Look at your company (how it is represented in the market, what its image is and what you want to achieve by marketing activities), think what will be suitable for the company and what will not.
3. Objective: Keep your eye on the goal.
You have not just decided to bring the humour to a marketing campaign or marketing! So focus on the goal: whether you want to promote a new product or draw attention to a well overlooked old product, change your image or enter a new market at low cost. For example, I only introduce very targeted ‘funny’ moments into marketing when I have to stand out from the crowd.
4. Attitude to the client: Respect the client.
In my opinion, the attitude to the client is the most important thing in the creation of the marketing campaign with elements of humour. I have already written a lot about the values of the company and how they are reflected in the content. But if you don’t respect the client and his or her intellectual abilities, the content won’t seem ‘funny’, but primitive and trifling. Сlients will find that to be a little more than annoying.
5. Situation: assess the situation of perception of the content.
Before you start the campaign, look at the situation in which clients will perceive your content and estimate whether it will contribute to the perception of the humour. Situations are considered to be good when the client is relaxed (events, parties) or focused on the content (meetings and presentations). Create an ‘ideal situation of perception’.
6. Tool: choose the right tool and format.
Based on the ideal situation of perception of the content, it’s clear what the format, tool and channel should be used to present the content: video content, presentation, podcast, social networks, printing or poster.
7. Focus of humour: three strategies.
Strategy 1 – goal: product promotion.
In many sources it’s advised to focus marketing campaigns on using the product and solving the client’s problem. This way you avoid the danger of becoming a ‘clown’ in the market and increase an interest in the products and their use.
Strategy 2 – goal: image change.
I can say from my experience that if you focus on yourself and your products, and use the relevant content in certain situations, customers start to see the company differently. If your goal is to change the image of the company (from boring and outdated one to new, optimistic and innovative), you can do it just using humour and ability to laugh at yourself. Thus you can show that the company is not prim and is open to the world.
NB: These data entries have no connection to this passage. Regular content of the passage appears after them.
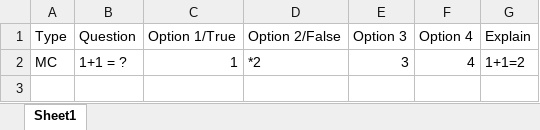
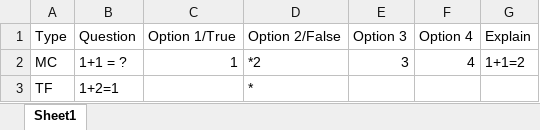
Before and after one commit to ngtruongmetin/viviora, an Excel workbook: design-stitch/Template.xlsx, sheet Sheet1, drawn as a sheet; values as stored, in another font and other column widths than the file's, no borders; the diff names each change by its address in the sheet, - before the commit and + after, or states it on an @@ line.

```diff
--- a/design-stitch/Template.xlsx (sheet Sheet1)
+++ b/design-stitch/Template.xlsx (sheet Sheet1)
+row 3: TF | 1+2=1 |  | *
```
Also changed, not shown: 13 other files.
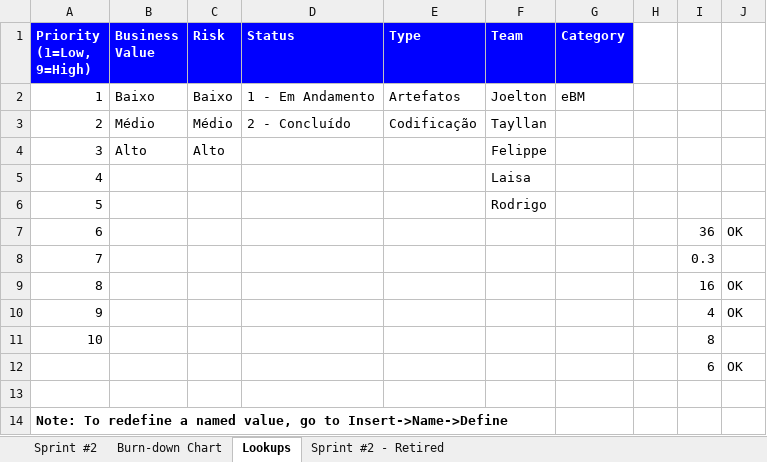
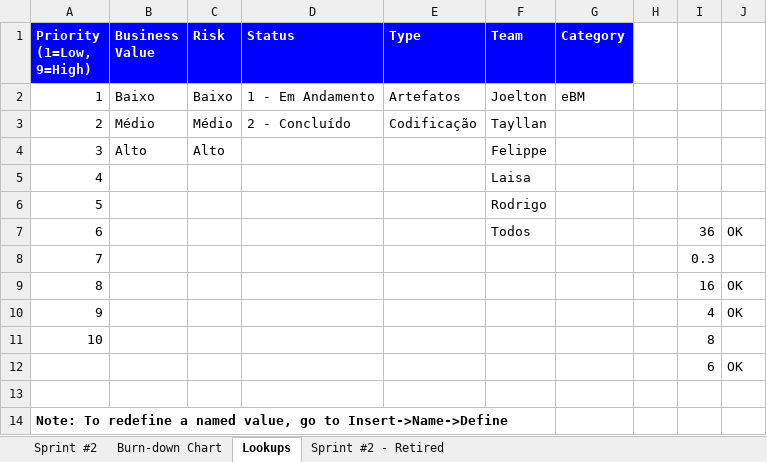
Before and after one commit to tayllan/Projeto-e-Commerce, an Excel workbook: docs/Sprints Backlogs/Sprint6 Backlog.xlsx, sheet Lookups, drawn as a sheet; values as stored, in another font and other column widths than the file's, no borders; the diff names each change by its address in the sheet, - before the commit and + after, or states it on an @@ line.

```diff
--- a/docs/Sprints Backlogs/Sprint6 Backlog.xlsx (sheet Lookups)
+++ b/docs/Sprints Backlogs/Sprint6 Backlog.xlsx (sheet Lookups)
-F7 (Team): (empty)
+F7 (Team): Todos
```
Also changed, not shown: sheet Sprint #2, charts or pictures, docs/Sprints Backlogs/Sprint2 Backlog.xlsx, docs/Sprints Backlogs/Sprint3 Backlog.xlsx, 11 other files.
Strategy 3 – goal: to stand out from the crowd.
Depending on the situation and circumstances, you can ‘joke’ about external factors, in order to attract attention and stand out from competitors. For example, such a technique is well suited for exhibitions and conferences.
8. Execution: keep an eye on the quality of execution.
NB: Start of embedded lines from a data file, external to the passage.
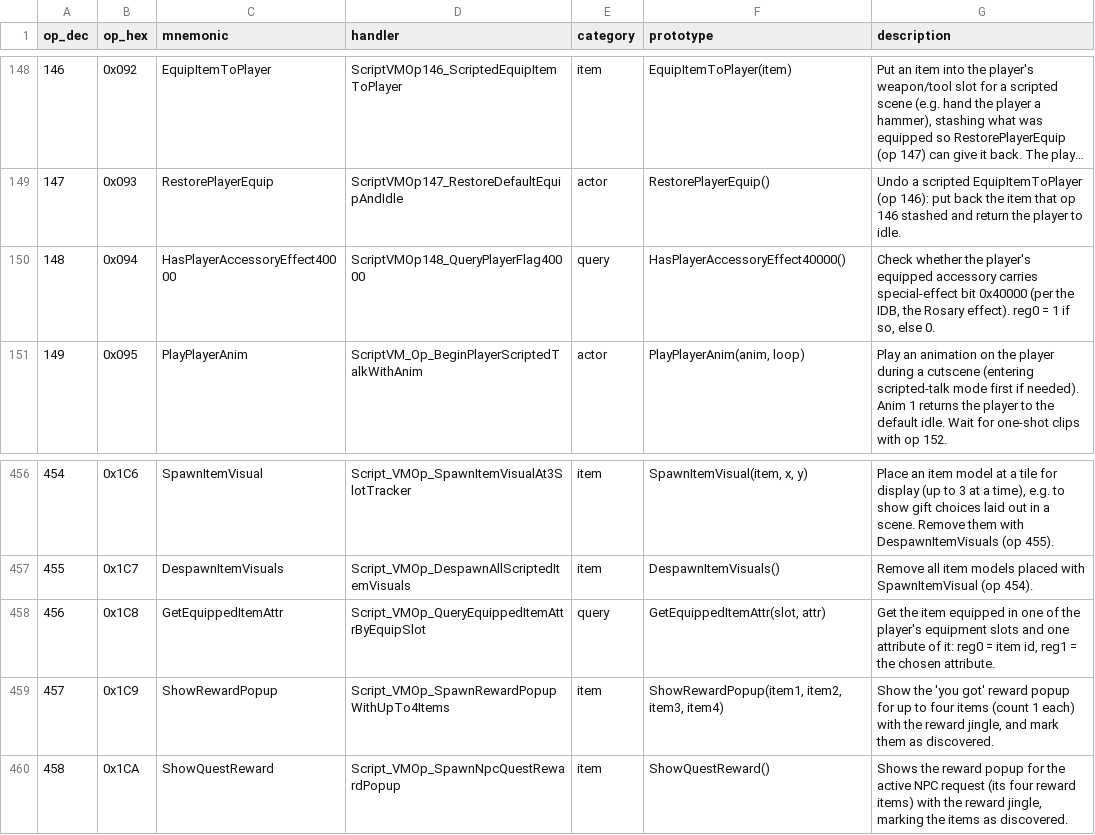
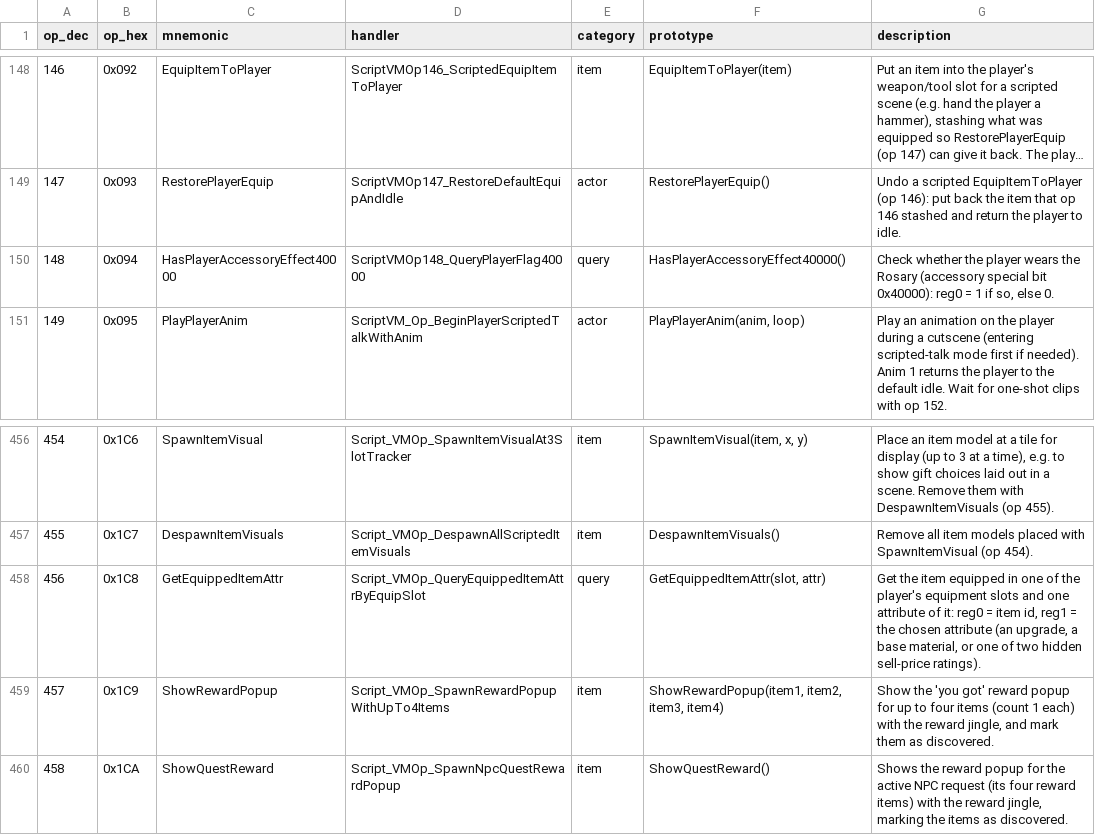
Before and after one commit to arryndoestech/rf4-modkit, a CSV file: opcodes_list.csv, drawn as a sheet; only a part is shown, gaps mark what is left out; long unchanged cells end in ….

Commit message:
OpenMenu ids re-checked against the exe; GetEquippedItemAttr verified in game; cutscene editor reload from disk
OpenMenu (op 375): every id followed through World_DispatchInteractionEvent ->
Script_RunAction -> Script_DispatchAction and relabelled by the screen it opens. 54 is the
Weapon Box (not a money safe), 55 Closet, 56 Farm Tool Box, 6-9 field name entry, 51/57
monster name entry, 24 opens nothing, 58-73 the forge / crafting-table lists (71 =
accessories), 74 Shop Box, 79-82 flower shop / general store basic and expanded (82 is not
a furniture shop), 89 fish market. Ids without a case of their own (13, 15, 46-50, 91+)
open the save-data inheritance screen (seen in game with 47); 200 = InheritSave.

GetEquippedItemAttr (op 456) verified in game: slots 0-5 = weapon, shield, body, head,
shoes, accessory; attr 0-8 = upgrade slots (an upgrade lands in the slot of the item's
level before it), 9-11 = base materials, 12 = level_total and 13 = quality_total (the
material bonus tiers), 14 = stats_from_item (untested). HasPlayerAccessoryEffect40000
(op 148) is the Rosary check; the Rare Can's forge bit is a different field.

Cutscene editor: F5 / the reload button reads rf3.mc, its dialogue and em.bin again from
disk and stays on the same scene (by position when an insert moved it); asks before
dropping unsaved edits.

```diff
--- a/opcodes_list.csv
+++ b/opcodes_list.csv
@@ -149,3 +149,3 @@ op_dec,op_hex,mnemonic,handler,category,prototype,description
 147,0x093,RestorePlayerEquip,ScriptVMOp147_RestoreDefaultEquipAndIdle,actor,RestorePlayerEquip(),Undo a scripted EquipItemToPlayer (op 146): put back the item that op 146 stashed and return the player to idle.
-148,0x094,HasPlayerAccessoryEffect40000,ScriptVMOp148_QueryPlayerFlag40000,query,HasPlayerAccessoryEffect40000(),"Check whether the player's equipped accessory carries special-effect bit 0x40000 (per the IDB, the Rosary effect). reg0 = 1 if so, else 0."
+148,0x094,HasPlayerAccessoryEffect40000,ScriptVMOp148_QueryPlayerFlag40000,query,HasPlayerAccessoryEffect40000(),"Check whether the player wears the Rosary (accessory special bit 0x40000): reg0 = 1 if so, else 0."
 149,0x095,PlayPlayerAnim,ScriptVM_Op_BeginPlayerScriptedTalkWithAnim,actor,"PlayPlayerAnim(anim, loop)",Play an animation on the player during a cutscene (entering scripted-talk mode first if needed). Anim 1 returns the player to the default idle. Wait for one-shot clips with op 152.
@@ -457,3 +457,3 @@ op_dec,op_hex,mnemonic,handler,category,prototype,description
 455,0x1C7,DespawnItemVisuals,Script_VMOp_DespawnAllScriptedItemVisuals,item,DespawnItemVisuals(),Remove all item models placed with SpawnItemVisual (op 454).
-456,0x1C8,GetEquippedItemAttr,Script_VMOp_QueryEquippedItemAttrByEquipSlot,query,"GetEquippedItemAttr(slot, attr)","Get the item equipped in one of the player's equipment slots and one attribute of it: reg0 = item id, reg1 = the chosen attribute."
+456,0x1C8,GetEquippedItemAttr,Script_VMOp_QueryEquippedItemAttrByEquipSlot,query,"GetEquippedItemAttr(slot, attr)","Get the item equipped in one of the player's equipment slots and one attribute of it: reg0 = item id, reg1 = the chosen attribute (an upgrade, a base material, or one of two hidden sell-price ratings)."
 457,0x1C9,ShowRewardPopup,Script_VMOp_SpawnRewardPopupWithUpTo4Items,item,"ShowRewardPopup(item1, item2, item3, item4)","Show the 'you got' reward popup for up to four items (count 1 each) with the reward jingle, and mark them as discovered."
```
Also changed, not shown: 10 other files.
Execution must meet your criteria and your expectations. It’s better not to show content that doesn’t fit your style and character. Poor quality content, especially in B2B, won’t bring a positive reaction. Of course, there are exceptions to the rule, but how likely is it that your content is this exception?
9. A dose of humour: from mild to full dose.
The extent to which you will use humour in your marketing strategy, I leave to your discretion. I only use it in certain campaigns where it’s necessary to draw attention to the product or stand out from competitors. On the other hand, Intel company has been basing its marketing strategy on humour for several years now.
10. Tone: Choose the right tone.
And the last thing that many people don’t pay attention to is tone. Tone transmits everything that the company represents and wants to represent: what is your attitude toward the clients and how do you communicate with them, how you see and respect them, what is your attitude toward yourself and how you see your place in the market.
An example of a successful marketing strategy in B2B with the use of humour is Intel. The company has been basing its content strategy on humour for several years now. Watch the video where they joke about themselves (work on their image) and present their products in a positive way. In 2017, they even invited ‘Dr. Sheldon Cooper’ (Jim Parsons) from the Big Bang Theory series, who is ideally suited to their image concept.